Statement by Mrs Gina Rinehart AO | Sydney Morning Herald: Gina Rinehart, sanctioned by Putin, calls on Australia to ramp up defences

By 17/06/2022News

Statement by Mrs Gina Rinehart AO 

“The terrible war in Ukraine, is a stark reminder for Australians, that we should be more determined to build up our defence, more determined to be more self sufficient, including in what is needed for our defence, plus critical minerals and medicines, and not take measures to disrupt our industries, hospitals and homes, with measures that hamper production and make our fuel and electricity expensive and or unreliable. In my view, we should be rushing to cut government tape to make all this possible, and to make more investment and production possible as quickly as we can, to build up our revenue, so that we can defend ourselves.

We urgently need millions of smart mines in our thousands of kilometres of otherwise indefensible oceans, and capable missiles, war drones, and more.
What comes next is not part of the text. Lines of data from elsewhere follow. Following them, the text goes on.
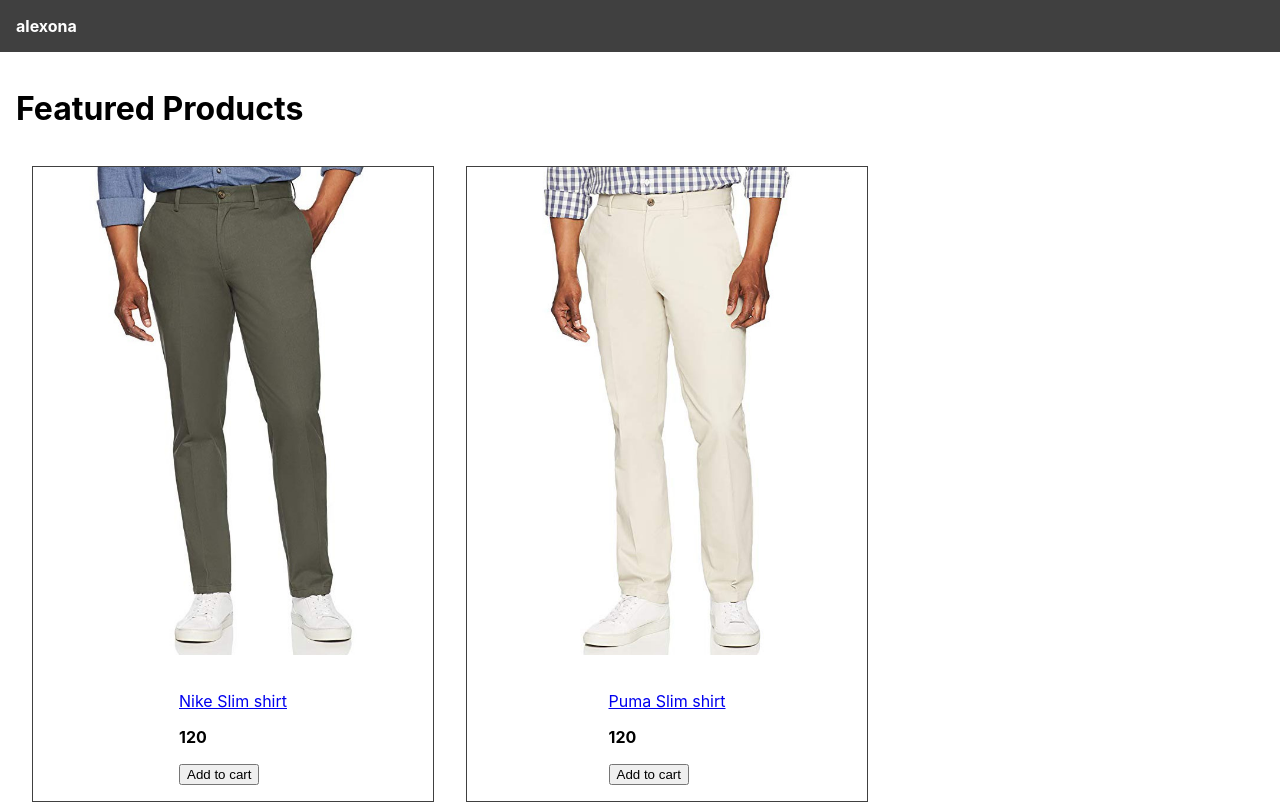
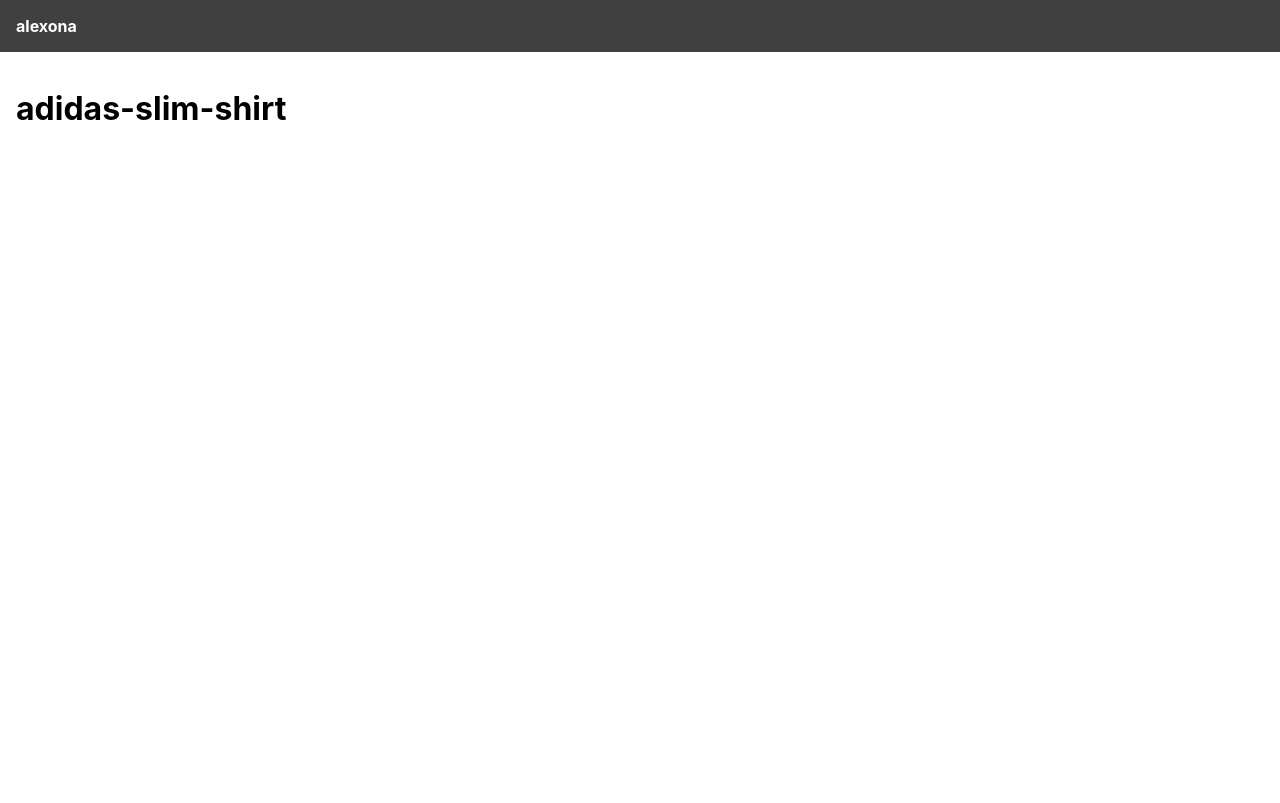
Before and after one commit to MSUMBA-art/alexona, a React (Create React App) app in the folder frontend/: page /product/adidas-slim-shirt in a window 1280 px wide. Shown: the top 803 px of the page. Built offline with nearby package versions, Linux system fonts and the light colour scheme.

Commit message:
created productscrren and homescreen,  done routes

```diff
--- a/frontend/package.json
+++ b/frontend/package.json
@@ -8,6 +8,7 @@
     "@testing-library/user-event": "^13.5.0",
     "react": "^18.2.0",
     "react-dom": "^18.2.0",
+    "react-router-dom": "^6.10.0",
     "react-scripts": "5.0.1",
     "web-vitals": "^2.1.4"
   },
--- a/frontend/src/App.js
+++ b/frontend/src/App.js
@@ -1,31 +1,22 @@
-import data from './data';
+import { BrowserRouter, Link, Route, Routes } from 'react-router-dom';
+import HomeScreen from './screens/HomeScreen';
+import ProductScreen from './screens/ProductScreen';
 
 function App() {
   return (
+    <BrowserRouter>
       <div>
         <header>
-        <a href="/">alexona</a>
+          <Link to="/">alexona</Link>
         </header>
         <main>
-        <h1>Featured Products</h1>
-        <div className="products">
-          {data.products.map((product) => (
-            <div className="product" key={product.slug}>
-              <a href={`/product/${product.slug}`}>
-                <img src={product.image} alt={product.name} />
-              </a>
-              <div className="product-info">
-                 <a href={`/product/${product.slug}`}>
-                  <p>{product.name}</p>
-                  </a>
-                <p><strong>{product.price}</strong></p>
-                <button>Add to cart</button>
-              </div>
-            </div>
-          ))}
-        </div>
+          <Routes>
+            <Route path="/product/:slug" element={<ProductScreen />} />
+            <Route path="/" element={<HomeScreen />} />
+          </Routes>
         </main>
       </div>
+    </BrowserRouter>
   );
 }
 
--- /dev/null
+++ b/frontend/src/screens/HomeScreen.js
@@ -0,0 +1,30 @@
+import { Link, } from 'react-router-dom';
+import data from '../data';
+
+function HomeScreen() {
+  return (
+    <div>
+      <h1>Featured Products</h1>
+      <div className="products">
+        {data.products.map((product) => (
+          <div className="product" key={product.slug}>
+            <Link to={`/product/${product.slug}`}>
+              <img src={product.image} alt={product.name} />
+            </Link>
+            <div className="product-info">
+              <Link to={`/product/${product.slug}`}>
+                <p>{product.name}</p>
+              </Link>
+              <p>
+                <strong>{product.price}</strong>
+              </p>
+              <button>Add to cart</button>
+            </div>
+          </div>
+        ))}
+      </div>
+    </div>
+  );
+}
+
+export default HomeScreen;
--- /dev/null
+++ b/frontend/src/screens/ProductScreen.js
@@ -0,0 +1,13 @@
+import { useParams } from "react-router-dom"
+
+function ProductScreen() {
+    const params = useParams();
+    const { slug } = params;
+    return (
+        <div>
+            <h1>{slug}</h1>
+        </div>
+    )
+}
+
+export default ProductScreen
```
Also changed, not shown: frontend/src/index.css (line endings or trailing spaces), 1 other file (tests, documents, lock files or other folders). Lines whose indentation alone changed are shown as unchanged.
We need far more people in our defence force, and our vets able to help with hr and perform such training and undertake other suitable military jobs, without losing their pensions, and without onerous paperwork.

Much as I have very nice Russian friends and enjoyed very much  my 2 visits to st Petersburg, and would love to revisit, I would not wish to do so if not welcomed, or if I have concerns for my safety.  If speaking out in the manner above means I can never visit Russia again in my lifetime, so be it, because it’s far more important for Australia, that action is taken as outlined above, so I will continue to voice my concerns.

I hope other Australians also consider very very carefully any visits to Russia.”

 

Article by Amelia McGuire and Rob Harris courtesy of The Sydney Morning Herald.

Gina Rinehart says that while she has good Russian friends, she does not mind if she never returns to Russia.

Mining magnate Gina Rinehart has responded to news she has been sanctioned by Russia by issuing what amounts to a call to arms, saying “we urgently need millions of smart mines in our thousands of kilometres of otherwise indefensible oceans, and capable missiles, war drones, and more”.

One of 121 people in Australia who have just been indefinitely banned from Russia by the Kremlin’s foreign ministry, Rinehart has released a statement calling for Australia to build up its defences.

“Much as I have very nice Russian friends and enjoyed very much my two visits to St Petersburg, and would love to revisit, I would not wish to do so if not welcomed, or if I have concerns for my safety. If speaking out in the manner above means I can never visit Russia again in my lifetime, so be it,” she said.

Late on Thursday (AEST), Russia’s Foreign Ministry posted an eclectic list of sanctioned Australians, including media executives, mining bosses, academics, defence officials and journalists, including the editors of The Sydney Morning Herald and The Age.

A statement on the ministry’s website [mid.ru] said those named had supported Australia’s “Russophobic agenda”.

Nobody on the new list openly expressed any dismay about their new status.

Indeed, many have proclaimed it “a badge of honour”, including Fortescue’s founder Andrew ‘Twiggy’ Forrest and South Australian Premier Peter Malinauskas, who said he thought his Lithuanian heritage prompted the sanction.

“Oh I was a bit proud,” the premier said as he arrived in Canberra for national cabinet.

“Look, it’s fair to say that popping into Russia wasn’t on my to-do list. Our tenth wedding anniversary celebrations weren’t planned to be spent in Siberia so I’m not too fussed.

South Australian Premier Peter Malinauskas is the first Australian state premier sanctioned by Russia. CREDIT:GETTY IMAGES.

Malinauskas was the only elected official on the latest list, although 228 Australian politicians and officials were banned from Russia in April, including Anthony Albanese and the then-prime minister Scott Morrison, in retaliation for Canberra’s sanctions.

Speaking at the Financial Times Hydrogen Summit just hours after he was slapped with sanctions by the Kremlin, Forrest said he would wear his sanction as a badge of honour.